Before Lightroom existed, I used Photoshop and Bridge.
As Lightroom came to market, I used it in Public Beta form along with Photoshop.
As Lightroom's capabilities expanded, I used it more and Photoshop less
Now, I use Lightroom and haven't opened Photoshop in a couple of years.
Bridge vs Lightroom:
Bridge is a workflow tool that spans ALL Adobe CC products. You need it if your photography and image processing needs include using the entire Creative Suite in a coordinated way. Bridge generally speaking is best used with live data, all storage spaces on-line. It is specifically tuned to be able to manage work that flows in to and out from Photoshop, InDesign, Illustrator, Dreamweaver, Premiere Pro, etc. It allows you to build complex workflows that permit operations on originals through successive iterations of different applications from beginning to end. It's emphasis is NOT image management but coordinated workflow management.
Lightroom is a photographic management and image processing tool. It works equally well with on-line and off-line image storage repositories, provides a group of tools for basic image rendering and finishing, and integrates with Photoshop and other image processing apps for second order image processing needs. It has built-in tools designed to enable completion of a limited range of photographic outputs (slide shows, prints, books, simple websites) with presets to facilitate consistent and reproducible output.
To summarize, choose LR for your work if your work is primarily centered around photographs and relatively simple outputting of photographic products. Use Bridge when your work includes the larger scope of more complex products and multiple applications in the Adobe Creative Suite scope.
I found, after some years of using Photoshop and Bridge, that the way I used them was very nicely modeled by Lightroom's operations and fit my needs better than just Bridge and PS. Integrated use of LR and PS worked very well.
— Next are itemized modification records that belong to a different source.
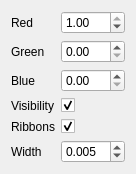
First picture: the form in ui/CurvesRendererModelWidget.ui, repository jw0z96/FurSystem, before the edit.
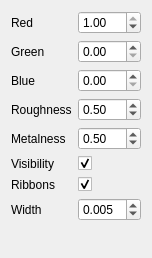
Second picture: the form after the edit.

```diff
--- a/ui/CurvesRendererModelWidget.ui
+++ b/ui/CurvesRendererModelWidget.ui
@@ -6,8 +6,8 @@
    <rect>
     <x>0</x>
     <y>0</y>
-    <width>136</width>
-    <height>153</height>
+    <width>152</width>
+    <height>258</height>
    </rect>
   </property>
   <property name="windowTitle">
@@ -68,14 +68,14 @@
      </property>
     </widget>
    </item>
-   <item row="3" column="0">
+   <item row="5" column="0">
     <widget class="QLabel" name="visibilityLabel">
      <property name="text">
       <string>Visibility</string>
      </property>
     </widget>
    </item>
-   <item row="3" column="1">
+   <item row="5" column="1">
     <widget class="QCheckBox" name="visibilityCheckBox">
      <property name="text">
       <string/>
@@ -85,14 +85,14 @@
      </property>
     </widget>
    </item>
-   <item row="4" column="0">
+   <item row="6" column="0">
     <widget class="QLabel" name="ribbonsLabel">
      <property name="text">
       <string>Ribbons</string>
      </property>
     </widget>
    </item>
-   <item row="4" column="1">
+   <item row="6" column="1">
     <widget class="QCheckBox" name="ribbonsCheckBox">
      <property name="text">
       <string/>
@@ -102,14 +102,14 @@
      </property>
     </widget>
    </item>
-   <item row="5" column="0">
+   <item row="7" column="0">
     <widget class="QLabel" name="widthLabel">
      <property name="text">
       <string>Width</string>
      </property>
     </widget>
    </item>
-   <item row="5" column="1">
+   <item row="7" column="1">
     <widget class="QDoubleSpinBox" name="widthDoubleSpinBox">
      <property name="decimals">
       <number>3</number>
@@ -125,6 +125,46 @@
      </property>
     </widget>
    </item>
+   <item row="3" column="0">
+    <widget class="QLabel" name="roughnessLabel">
+     <property name="text">
+      <string>Roughness</string>
+     </property>
+    </widget>
+   </item>
+   <item row="4" column="0">
+    <widget class="QLabel" name="metallicLabel">
+     <property name="text">
+      <string>Metalness</string>
+     </property>
+    </widget>
+   </item>
+   <item row="3" column="1">
+    <widget class="QDoubleSpinBox" name="roughnessDoubleSpinBox">
+     <property name="maximum">
+      <double>1.000000000000000</double>
+     </property>
+     <property name="singleStep">
+      <double>0.100000000000000</double>
+     </property>
+     <property name="value">
+      <double>0.500000000000000</double>
+     </property>
+    </widget>
+   </item>
+   <item row="4" column="1">
+    <widget class="QDoubleSpinBox" name="metallicDoubleSpinBox">
+     <property name="maximum">
+      <double>1.000000000000000</double>
+     </property>
+     <property name="singleStep">
+      <double>0.100000000000000</double>
+     </property>
+     <property name="value">
+      <double>0.500000000000000</double>
+     </property>
+    </widget>
+   </item>
   </layout>
  </widget>
  <resources/>
```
Then, as Lightroom's image processing capabilities and product capabilities expanded, I found I needed less use of PS ultimately reaching the point where I am today which is that I will likely remove PS and save the disk space since I haven't used it in so long.
I've never found the LR database or its operations cumbersome or difficult to understand. They have, for me, always been a convenience that expanded the way I used the file system and Photoshop in the first place.